China’s New Policies – Moving Away from the Breaking Point

Published on Author martinirigoyenj17

For the second time in three months, the Central Bank of China has reduced interest rates to 5.35%. As Burke Ugarte highlighted, these policy has been successful in inducing manufacturing growth, but fails to encourage consumer spending. The growth in investment in factories, infrastructure and other fixed assets is still running higher than 25% than growth in consumption.

A new Chinese policy plans was designed in order to address the problem of insufficient consumer spending. Such policy is revolves around lower growth target rates and is focused on closing the gap between manufacturing and consumption growths. Such gap has led to the impoverishment of consumers. According to the Wall Street Journal, the problem is that “wealth is being transferred from households to the government, instead of the other way around.”

While measures such as the reduction of interest rates are taken in order to boost China’s economy, the cxinpingpoliciesountry remains on a critical situation, and its already weak political system is in the spotlight. An example of China’s weak political systems, the Hukou, is analyzed by Tom Miller in China’s Urban Billion. Miller stresses that millions of Chinese citizens (and consumers) are victim of the institutional discrimination inherently tied to the Hukou, and their pockets are tight. Their lack of access to public education and healthcare constraints their capability to contribute to the economy.
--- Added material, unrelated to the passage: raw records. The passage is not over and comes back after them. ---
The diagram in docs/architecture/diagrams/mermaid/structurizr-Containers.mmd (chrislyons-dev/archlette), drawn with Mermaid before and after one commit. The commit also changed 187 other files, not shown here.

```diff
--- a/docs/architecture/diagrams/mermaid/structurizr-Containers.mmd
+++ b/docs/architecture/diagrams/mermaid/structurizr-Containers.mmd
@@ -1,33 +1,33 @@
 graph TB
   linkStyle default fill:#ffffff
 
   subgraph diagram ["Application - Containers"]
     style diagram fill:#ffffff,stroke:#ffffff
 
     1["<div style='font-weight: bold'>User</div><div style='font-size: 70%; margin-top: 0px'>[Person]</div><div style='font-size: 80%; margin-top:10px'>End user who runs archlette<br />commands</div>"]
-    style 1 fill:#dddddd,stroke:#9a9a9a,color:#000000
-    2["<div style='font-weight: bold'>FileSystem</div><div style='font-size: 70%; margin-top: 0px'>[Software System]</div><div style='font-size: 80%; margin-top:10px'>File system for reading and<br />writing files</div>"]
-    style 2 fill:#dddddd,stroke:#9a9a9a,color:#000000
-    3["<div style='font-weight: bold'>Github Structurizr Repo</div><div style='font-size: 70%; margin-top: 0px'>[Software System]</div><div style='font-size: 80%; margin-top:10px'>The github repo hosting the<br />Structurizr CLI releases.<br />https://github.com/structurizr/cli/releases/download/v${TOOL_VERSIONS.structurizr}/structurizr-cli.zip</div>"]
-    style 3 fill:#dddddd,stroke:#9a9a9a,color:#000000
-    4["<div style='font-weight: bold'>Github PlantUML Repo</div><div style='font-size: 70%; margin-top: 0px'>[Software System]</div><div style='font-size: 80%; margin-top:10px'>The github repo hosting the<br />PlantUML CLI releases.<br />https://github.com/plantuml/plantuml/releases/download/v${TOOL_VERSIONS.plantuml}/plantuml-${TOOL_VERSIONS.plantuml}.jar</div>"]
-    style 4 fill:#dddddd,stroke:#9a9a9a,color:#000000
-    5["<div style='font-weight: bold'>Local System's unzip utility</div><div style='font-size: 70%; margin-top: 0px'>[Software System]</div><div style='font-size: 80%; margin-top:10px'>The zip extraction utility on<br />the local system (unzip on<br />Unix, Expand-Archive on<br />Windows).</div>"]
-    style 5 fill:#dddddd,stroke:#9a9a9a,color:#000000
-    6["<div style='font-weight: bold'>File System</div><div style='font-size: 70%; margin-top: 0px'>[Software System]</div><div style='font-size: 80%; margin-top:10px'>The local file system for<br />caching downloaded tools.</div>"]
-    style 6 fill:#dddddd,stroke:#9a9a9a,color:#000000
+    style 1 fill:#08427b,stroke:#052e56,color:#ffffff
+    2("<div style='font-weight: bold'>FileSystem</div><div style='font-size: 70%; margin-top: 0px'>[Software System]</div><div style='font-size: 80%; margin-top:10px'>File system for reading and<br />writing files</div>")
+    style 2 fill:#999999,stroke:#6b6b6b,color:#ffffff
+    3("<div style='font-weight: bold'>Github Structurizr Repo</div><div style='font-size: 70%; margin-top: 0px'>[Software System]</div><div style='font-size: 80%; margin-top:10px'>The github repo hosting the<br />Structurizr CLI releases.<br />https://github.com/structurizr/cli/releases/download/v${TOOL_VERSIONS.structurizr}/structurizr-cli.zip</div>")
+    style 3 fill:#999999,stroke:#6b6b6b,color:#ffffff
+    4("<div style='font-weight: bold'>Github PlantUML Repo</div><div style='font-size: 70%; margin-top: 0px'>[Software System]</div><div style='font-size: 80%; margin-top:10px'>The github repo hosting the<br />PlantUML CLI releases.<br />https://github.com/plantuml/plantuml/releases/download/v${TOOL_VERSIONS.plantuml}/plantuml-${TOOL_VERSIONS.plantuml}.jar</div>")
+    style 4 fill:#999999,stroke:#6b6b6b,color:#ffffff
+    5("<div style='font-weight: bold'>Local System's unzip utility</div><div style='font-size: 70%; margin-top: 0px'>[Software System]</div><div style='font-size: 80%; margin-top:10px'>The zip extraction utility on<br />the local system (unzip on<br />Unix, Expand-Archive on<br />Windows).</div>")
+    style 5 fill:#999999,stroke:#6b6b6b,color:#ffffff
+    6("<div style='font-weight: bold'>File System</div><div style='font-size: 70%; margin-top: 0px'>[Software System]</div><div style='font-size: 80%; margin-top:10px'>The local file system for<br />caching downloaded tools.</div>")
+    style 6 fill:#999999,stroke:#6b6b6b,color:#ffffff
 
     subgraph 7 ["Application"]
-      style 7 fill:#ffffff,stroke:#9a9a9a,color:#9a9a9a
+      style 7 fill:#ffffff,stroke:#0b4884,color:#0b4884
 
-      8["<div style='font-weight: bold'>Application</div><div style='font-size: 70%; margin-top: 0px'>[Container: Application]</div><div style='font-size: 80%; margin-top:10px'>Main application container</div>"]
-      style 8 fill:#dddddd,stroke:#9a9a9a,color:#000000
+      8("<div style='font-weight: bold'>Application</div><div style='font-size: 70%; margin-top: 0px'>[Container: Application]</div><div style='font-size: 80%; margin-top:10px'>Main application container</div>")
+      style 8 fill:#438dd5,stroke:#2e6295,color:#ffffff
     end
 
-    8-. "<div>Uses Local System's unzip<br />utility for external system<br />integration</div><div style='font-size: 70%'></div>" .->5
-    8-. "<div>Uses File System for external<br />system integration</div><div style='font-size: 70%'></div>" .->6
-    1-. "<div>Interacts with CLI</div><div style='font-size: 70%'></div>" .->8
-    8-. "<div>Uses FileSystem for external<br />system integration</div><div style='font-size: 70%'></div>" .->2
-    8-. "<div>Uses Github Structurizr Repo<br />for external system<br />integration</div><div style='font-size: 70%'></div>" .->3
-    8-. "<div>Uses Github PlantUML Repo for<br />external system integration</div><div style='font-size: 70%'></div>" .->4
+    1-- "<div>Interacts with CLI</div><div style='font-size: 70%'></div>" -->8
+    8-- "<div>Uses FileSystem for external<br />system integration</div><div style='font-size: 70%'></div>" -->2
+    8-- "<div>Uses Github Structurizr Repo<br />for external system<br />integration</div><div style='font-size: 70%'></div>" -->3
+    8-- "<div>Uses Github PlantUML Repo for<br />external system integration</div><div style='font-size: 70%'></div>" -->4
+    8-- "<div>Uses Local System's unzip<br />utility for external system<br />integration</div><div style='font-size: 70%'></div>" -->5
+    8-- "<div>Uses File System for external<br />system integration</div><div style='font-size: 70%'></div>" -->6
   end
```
Having this into consideration, the government promised to increase its spending on “pensions, health insurance, unemployment benefits and other social transfers, encouraging citizens to consume more and feel more secure.” By improving the prospects for the future, the government can trigger consumer spending and furthermore, prevent the increasing amount of business acquiring debts to go under in the close future.


One Response to China’s New Policies – Moving Away from the Breaking Point

  1. In a financially repressed system, access to credit matters more than the interest rate. Who can actually borrow at this rate? only banks? favored SOEs?

    More generally, as we’ve learned in the US, interest rates alone tell us nothing. Yes, the Fed can push short-term rates to zero. But does anyone want to borrow? Long-term (7 yr) rates at 2% suggest the answer is at least in part “no” (and in part a combination of very low inflation and low growth). So we need to know both supply and demand, and whether institutions are such that interest rates serve as an equilibrating mechanism (rather than credit rationing). [E.g., in China there is no small business lending except through shadow finance.]